As it seems that my reply to this posting which I submitted last week has been lost in outer space, I am trying again. I appreciated what you wrote about the Archives Museum and especially the pictures of the rooms of the Museum, though I wish that the pictures showed the exhibits more clearly, especially the model of Quebec. I remember seeing it in the Museum and also in Quebec City when I was there to give a paper at a conference. The building on Sussex Drive was very attractive for visitors, but the high heat and humidity in summer and the lack of humidity in the winter made it hard on both the documents and the staff. Perhaps the pictures that you used in this post along with others in the collection could be shown in one of the Exhibition rooms on the north side of 395 Wellington. It would be good to see those rooms used for the purpose for which they were designed. A plan showing the building on Sussex Drive as it was when it housed the Archives would be lovely to see as well.
There are however some corrections which should be made in the post:
• LAC and its predecessor institutions (the National Archives of Canada, the National Library of Canada, the Public Archives of Canada and the Dominion Archives of Canada) – I believe that until its renaming as the National Archives of Canada in 1987, the Archives was always the Public Archives of Canada, though the head of the institution was the Dominion Archivist.
• “The bold ambition of Sir Doughty” – the title “Sir” is never used with the last name alone of the person referred. Use it with the whole name, or with the first name alone. Perhaps it would have been better to have used the title “Dr. Doughty” as Doughty was only knighted in the last year of his life, following his retirement, and was known as Dr. Doughty throughout his service at the Archives. This raises the question of the Historic Sites and Monuments Board plaque honouring Dr. Doughty, which was unveiled in the lobby at 395 Wellington many years ago, but seems to have been moved. Surely it would be better to have it on display where scholars and other members of the public visiting the Archives could see it. And it should be joined by the plaque to Dr. Brymner, the first Dominion Archivist, which used to be on view at the Archives, but which seems to have disappeared totally.
• “the Archives building, also the home of the National Library of Canada” – The National Library shared a building in Tunney’s Pasture with the Archives Record Centre until is moved into the new Archives building on Wellington Street. The Public Archive of Canada had a separate library, which moved to Wellington Street with the other branches of the Archives in 1967. The two institutions soon outgrew the space available in that building. It was thought in 1967 that as the collections grew a new building, probably a twin of the building at 395 Wellington would be built next door, replacing the “temporary” building which occupied the space (now used for a parking lot).

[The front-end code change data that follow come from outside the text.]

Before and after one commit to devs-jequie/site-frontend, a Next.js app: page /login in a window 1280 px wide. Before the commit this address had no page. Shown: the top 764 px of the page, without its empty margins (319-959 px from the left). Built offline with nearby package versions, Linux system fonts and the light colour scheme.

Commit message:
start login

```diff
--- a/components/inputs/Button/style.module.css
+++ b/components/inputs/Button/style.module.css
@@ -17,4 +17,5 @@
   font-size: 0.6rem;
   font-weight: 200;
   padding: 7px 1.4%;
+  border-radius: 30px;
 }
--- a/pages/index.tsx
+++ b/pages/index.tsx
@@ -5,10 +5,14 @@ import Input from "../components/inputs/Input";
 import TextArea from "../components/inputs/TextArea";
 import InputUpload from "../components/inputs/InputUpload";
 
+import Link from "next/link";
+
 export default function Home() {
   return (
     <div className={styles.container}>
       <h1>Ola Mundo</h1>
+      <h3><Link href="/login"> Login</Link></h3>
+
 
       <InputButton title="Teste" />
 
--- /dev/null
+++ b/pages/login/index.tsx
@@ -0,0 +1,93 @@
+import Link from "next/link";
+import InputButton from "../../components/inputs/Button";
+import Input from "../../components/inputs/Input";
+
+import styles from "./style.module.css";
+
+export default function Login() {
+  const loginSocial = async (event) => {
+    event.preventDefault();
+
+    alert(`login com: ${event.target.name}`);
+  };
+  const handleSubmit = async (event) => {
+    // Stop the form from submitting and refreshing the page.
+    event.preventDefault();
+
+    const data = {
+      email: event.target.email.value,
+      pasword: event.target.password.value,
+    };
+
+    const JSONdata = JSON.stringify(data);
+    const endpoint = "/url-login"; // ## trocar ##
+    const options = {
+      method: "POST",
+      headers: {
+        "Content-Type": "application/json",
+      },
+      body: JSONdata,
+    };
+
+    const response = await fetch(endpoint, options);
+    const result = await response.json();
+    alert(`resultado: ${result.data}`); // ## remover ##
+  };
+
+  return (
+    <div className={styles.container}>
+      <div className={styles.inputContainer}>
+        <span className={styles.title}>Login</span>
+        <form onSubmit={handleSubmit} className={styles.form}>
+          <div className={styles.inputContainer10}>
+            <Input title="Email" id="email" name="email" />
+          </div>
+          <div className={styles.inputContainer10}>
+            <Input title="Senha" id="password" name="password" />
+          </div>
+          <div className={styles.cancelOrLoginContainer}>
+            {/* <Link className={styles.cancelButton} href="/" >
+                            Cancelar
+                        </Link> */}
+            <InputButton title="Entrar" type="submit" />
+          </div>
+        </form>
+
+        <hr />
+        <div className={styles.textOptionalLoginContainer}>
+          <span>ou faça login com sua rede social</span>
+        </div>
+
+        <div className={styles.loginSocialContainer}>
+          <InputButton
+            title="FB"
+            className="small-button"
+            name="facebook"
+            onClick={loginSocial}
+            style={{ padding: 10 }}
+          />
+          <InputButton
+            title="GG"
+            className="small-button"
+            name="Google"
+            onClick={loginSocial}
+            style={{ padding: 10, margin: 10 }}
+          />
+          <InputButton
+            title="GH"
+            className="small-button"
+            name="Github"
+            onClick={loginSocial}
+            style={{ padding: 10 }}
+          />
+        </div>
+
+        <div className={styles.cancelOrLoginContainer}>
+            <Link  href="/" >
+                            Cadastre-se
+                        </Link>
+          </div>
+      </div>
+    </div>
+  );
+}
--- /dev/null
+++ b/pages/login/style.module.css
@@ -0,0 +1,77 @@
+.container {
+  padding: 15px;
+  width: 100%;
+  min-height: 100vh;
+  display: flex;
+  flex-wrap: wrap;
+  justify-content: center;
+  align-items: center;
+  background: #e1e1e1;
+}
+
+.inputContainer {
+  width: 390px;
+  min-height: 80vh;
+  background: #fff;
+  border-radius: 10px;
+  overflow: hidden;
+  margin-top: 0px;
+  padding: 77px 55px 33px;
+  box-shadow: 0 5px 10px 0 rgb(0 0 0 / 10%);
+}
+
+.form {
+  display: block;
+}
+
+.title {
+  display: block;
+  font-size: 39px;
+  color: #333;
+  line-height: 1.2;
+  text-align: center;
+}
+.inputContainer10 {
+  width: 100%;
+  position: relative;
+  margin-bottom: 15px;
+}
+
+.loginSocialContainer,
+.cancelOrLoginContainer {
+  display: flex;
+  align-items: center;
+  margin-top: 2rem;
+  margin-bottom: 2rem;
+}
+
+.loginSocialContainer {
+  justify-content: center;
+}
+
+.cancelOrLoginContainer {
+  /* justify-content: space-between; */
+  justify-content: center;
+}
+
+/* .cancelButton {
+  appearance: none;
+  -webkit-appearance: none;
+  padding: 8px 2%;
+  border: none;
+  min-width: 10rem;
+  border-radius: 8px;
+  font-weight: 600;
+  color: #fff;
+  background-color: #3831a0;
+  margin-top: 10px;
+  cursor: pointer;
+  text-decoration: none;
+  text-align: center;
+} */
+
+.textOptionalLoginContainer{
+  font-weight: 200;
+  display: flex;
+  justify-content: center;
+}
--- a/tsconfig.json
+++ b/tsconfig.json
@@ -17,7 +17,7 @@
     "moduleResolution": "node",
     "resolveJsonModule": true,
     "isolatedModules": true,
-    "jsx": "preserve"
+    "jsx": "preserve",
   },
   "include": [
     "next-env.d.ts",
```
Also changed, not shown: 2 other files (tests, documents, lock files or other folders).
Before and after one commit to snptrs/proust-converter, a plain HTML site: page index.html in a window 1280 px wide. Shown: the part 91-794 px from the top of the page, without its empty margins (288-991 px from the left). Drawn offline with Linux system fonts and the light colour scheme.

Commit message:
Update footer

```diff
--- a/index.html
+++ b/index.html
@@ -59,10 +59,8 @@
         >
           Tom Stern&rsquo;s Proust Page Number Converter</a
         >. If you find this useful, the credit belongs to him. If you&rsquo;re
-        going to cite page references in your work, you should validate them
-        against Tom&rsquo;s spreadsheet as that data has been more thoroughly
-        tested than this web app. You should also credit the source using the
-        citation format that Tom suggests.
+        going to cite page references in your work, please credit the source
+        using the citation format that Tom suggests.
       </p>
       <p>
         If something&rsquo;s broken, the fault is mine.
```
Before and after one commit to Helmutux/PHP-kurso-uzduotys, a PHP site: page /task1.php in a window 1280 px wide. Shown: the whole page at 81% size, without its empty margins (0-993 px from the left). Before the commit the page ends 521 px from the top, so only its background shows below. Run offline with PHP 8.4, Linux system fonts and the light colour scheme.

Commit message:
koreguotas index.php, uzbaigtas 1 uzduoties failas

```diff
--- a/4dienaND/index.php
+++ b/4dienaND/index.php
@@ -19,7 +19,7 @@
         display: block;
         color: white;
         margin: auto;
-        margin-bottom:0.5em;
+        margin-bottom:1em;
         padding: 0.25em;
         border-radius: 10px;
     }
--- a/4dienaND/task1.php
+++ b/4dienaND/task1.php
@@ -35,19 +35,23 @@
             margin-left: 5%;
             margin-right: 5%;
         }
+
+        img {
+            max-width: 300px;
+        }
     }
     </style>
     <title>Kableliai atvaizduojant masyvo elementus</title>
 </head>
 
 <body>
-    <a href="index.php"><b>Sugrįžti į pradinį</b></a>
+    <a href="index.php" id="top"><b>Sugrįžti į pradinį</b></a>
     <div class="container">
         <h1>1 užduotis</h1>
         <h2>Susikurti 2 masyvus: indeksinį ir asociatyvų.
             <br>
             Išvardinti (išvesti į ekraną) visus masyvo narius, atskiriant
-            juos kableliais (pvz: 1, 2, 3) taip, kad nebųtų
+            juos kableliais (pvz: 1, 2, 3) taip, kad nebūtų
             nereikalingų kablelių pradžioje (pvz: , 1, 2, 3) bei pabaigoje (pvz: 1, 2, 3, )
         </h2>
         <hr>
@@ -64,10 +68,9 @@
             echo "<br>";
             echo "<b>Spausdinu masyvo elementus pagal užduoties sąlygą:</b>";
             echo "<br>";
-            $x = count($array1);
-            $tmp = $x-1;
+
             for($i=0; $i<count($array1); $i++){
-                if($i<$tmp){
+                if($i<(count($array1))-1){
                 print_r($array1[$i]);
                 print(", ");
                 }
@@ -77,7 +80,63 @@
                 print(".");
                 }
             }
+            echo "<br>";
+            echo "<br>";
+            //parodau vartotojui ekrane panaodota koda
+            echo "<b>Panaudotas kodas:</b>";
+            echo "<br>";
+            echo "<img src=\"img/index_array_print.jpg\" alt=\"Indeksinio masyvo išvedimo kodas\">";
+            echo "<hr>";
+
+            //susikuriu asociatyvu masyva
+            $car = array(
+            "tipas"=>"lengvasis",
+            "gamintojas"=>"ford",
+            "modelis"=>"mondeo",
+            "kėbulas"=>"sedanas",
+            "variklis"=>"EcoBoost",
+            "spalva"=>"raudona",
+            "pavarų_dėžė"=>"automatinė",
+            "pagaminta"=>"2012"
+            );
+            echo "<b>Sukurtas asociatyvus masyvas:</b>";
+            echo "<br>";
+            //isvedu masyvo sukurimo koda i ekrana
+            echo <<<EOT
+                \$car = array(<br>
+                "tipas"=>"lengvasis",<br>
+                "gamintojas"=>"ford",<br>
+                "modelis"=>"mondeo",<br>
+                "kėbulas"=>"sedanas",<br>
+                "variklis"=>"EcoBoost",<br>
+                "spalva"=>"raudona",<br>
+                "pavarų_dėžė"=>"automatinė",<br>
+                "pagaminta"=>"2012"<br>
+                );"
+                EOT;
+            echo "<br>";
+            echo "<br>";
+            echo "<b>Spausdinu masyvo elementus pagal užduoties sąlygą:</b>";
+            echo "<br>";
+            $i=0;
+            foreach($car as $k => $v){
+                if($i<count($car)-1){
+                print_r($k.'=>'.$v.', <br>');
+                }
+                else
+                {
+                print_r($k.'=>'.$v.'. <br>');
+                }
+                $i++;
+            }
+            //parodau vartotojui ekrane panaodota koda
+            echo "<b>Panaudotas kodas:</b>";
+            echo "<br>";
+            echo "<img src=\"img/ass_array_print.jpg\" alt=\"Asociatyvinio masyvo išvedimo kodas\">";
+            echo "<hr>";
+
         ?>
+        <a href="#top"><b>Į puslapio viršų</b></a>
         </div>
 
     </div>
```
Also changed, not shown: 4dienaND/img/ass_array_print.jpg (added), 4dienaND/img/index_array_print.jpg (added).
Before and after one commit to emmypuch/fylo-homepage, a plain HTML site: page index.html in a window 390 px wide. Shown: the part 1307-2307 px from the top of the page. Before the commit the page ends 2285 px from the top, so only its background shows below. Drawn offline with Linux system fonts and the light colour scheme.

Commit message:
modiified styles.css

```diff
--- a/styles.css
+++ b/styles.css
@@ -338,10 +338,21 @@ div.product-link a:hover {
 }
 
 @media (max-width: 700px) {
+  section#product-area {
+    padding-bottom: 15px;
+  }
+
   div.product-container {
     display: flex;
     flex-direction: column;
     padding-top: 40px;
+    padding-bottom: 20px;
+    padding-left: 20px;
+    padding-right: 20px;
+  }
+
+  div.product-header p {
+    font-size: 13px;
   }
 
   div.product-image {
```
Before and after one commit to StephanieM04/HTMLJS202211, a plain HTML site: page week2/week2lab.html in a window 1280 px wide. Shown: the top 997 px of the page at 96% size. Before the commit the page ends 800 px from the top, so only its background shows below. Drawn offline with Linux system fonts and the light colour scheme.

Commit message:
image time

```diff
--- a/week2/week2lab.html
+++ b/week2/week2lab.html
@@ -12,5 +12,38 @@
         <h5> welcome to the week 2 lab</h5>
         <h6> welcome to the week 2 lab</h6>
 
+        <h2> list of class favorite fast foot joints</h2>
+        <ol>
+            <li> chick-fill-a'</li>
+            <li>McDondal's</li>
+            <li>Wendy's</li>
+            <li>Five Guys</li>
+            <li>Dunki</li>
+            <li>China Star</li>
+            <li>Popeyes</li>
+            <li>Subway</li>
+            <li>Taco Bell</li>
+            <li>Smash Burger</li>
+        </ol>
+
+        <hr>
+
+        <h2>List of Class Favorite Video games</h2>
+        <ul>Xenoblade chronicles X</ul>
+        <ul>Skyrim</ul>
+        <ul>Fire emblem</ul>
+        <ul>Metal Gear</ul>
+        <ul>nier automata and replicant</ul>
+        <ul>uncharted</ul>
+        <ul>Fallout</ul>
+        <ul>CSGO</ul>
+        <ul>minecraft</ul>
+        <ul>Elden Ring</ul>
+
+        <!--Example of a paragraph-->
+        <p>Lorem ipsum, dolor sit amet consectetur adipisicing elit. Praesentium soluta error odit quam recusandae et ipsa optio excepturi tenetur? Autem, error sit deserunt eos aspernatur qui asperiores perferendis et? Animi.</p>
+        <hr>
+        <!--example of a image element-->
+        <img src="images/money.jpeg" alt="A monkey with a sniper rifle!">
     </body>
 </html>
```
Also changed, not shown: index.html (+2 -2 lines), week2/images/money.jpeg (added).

Thank you for your interest in the LAC blog, we will review your suggestions and update the blog accordingly. Have a good day.